Copy out again, unchanged, the listing below from the line that has "finalDf = pd.concat([principalDf, df[['Sex']]], axis" through the line that has "fontsize = 20)".

● **RECORDS FOR THE EXERCISE**:
%%
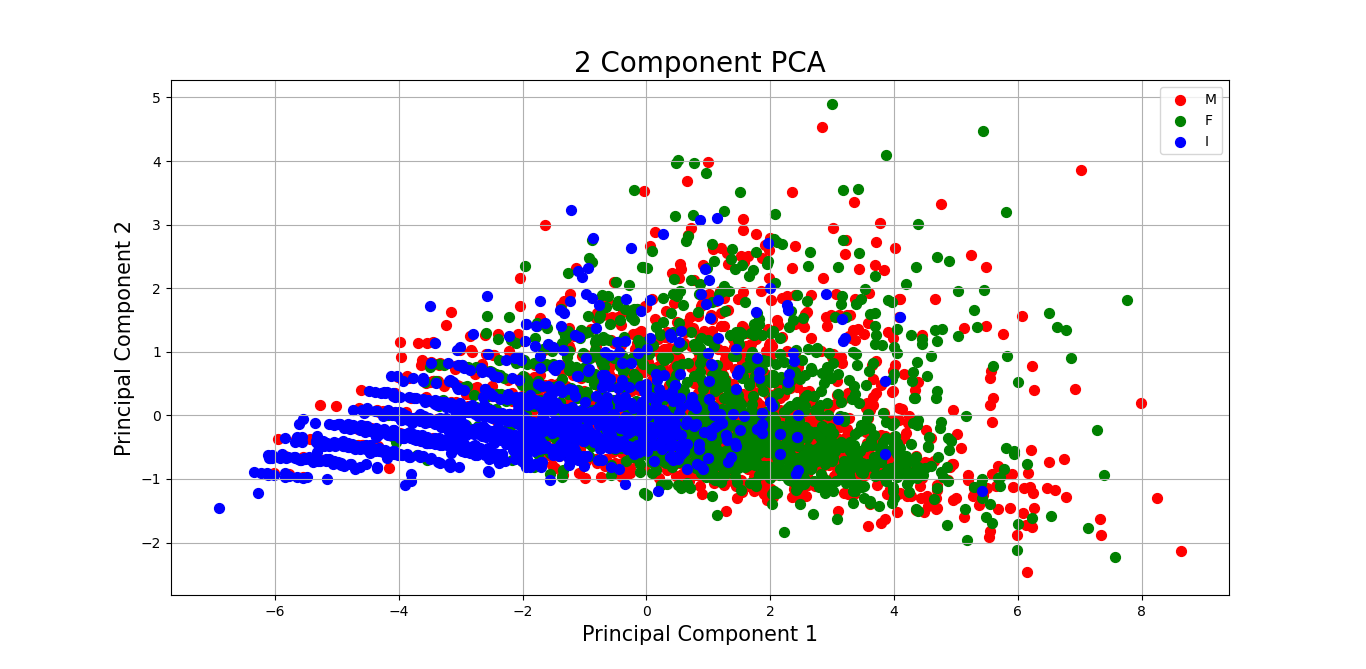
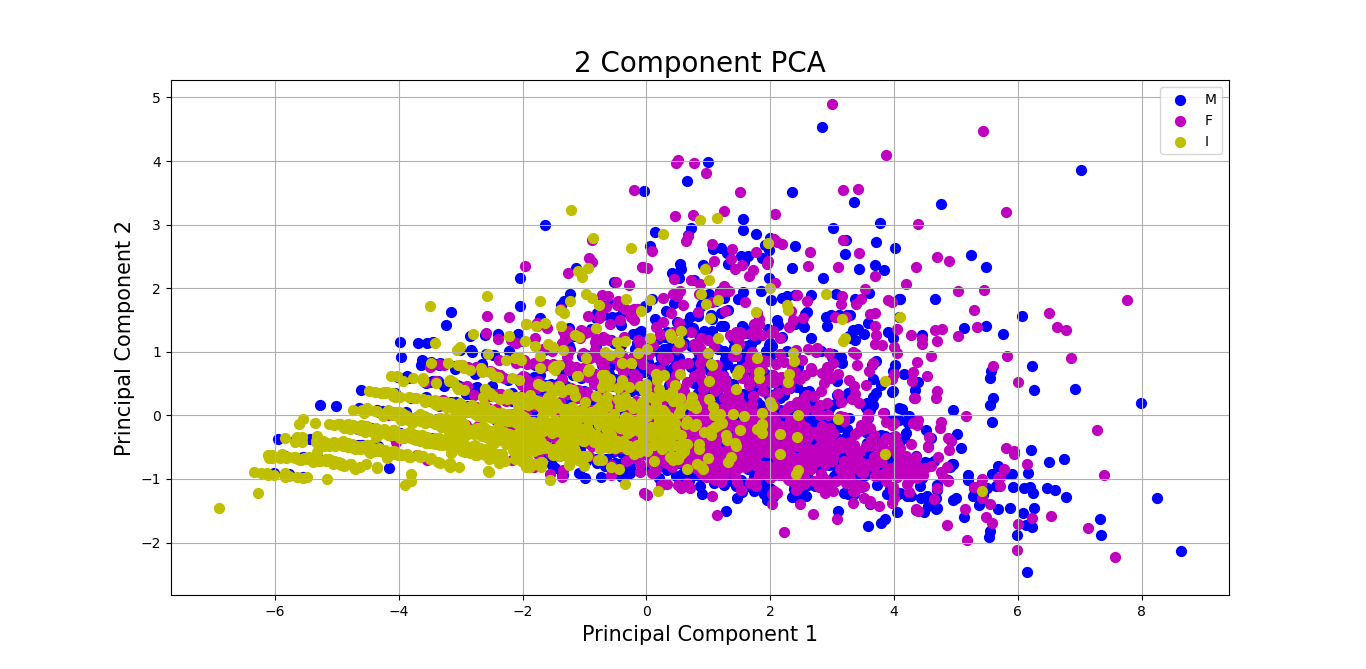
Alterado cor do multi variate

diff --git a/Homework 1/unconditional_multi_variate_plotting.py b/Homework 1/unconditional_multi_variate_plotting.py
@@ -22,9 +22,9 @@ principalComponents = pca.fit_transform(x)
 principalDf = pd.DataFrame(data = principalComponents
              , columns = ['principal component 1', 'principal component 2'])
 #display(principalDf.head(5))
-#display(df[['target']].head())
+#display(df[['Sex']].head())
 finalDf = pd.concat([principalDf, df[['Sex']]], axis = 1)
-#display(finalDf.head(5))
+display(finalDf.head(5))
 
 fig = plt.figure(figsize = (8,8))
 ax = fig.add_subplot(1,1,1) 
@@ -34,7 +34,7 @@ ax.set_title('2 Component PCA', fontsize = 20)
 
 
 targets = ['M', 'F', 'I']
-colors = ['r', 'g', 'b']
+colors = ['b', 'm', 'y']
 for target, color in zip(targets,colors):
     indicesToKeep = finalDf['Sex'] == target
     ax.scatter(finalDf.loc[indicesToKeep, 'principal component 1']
%%
● **ANSWER TO THE EXERCISE**:
 finalDf = pd.concat([principalDf, df[['Sex']]], axis = 1)
-#display(finalDf.head(5))
+display(finalDf.head(5))
 
 fig = plt.figure(figsize = (8,8))
 ax = fig.add_subplot(1,1,1) 
@@ -34,7 +34,7 @@ ax.set_title('2 Component PCA', fontsize = 20)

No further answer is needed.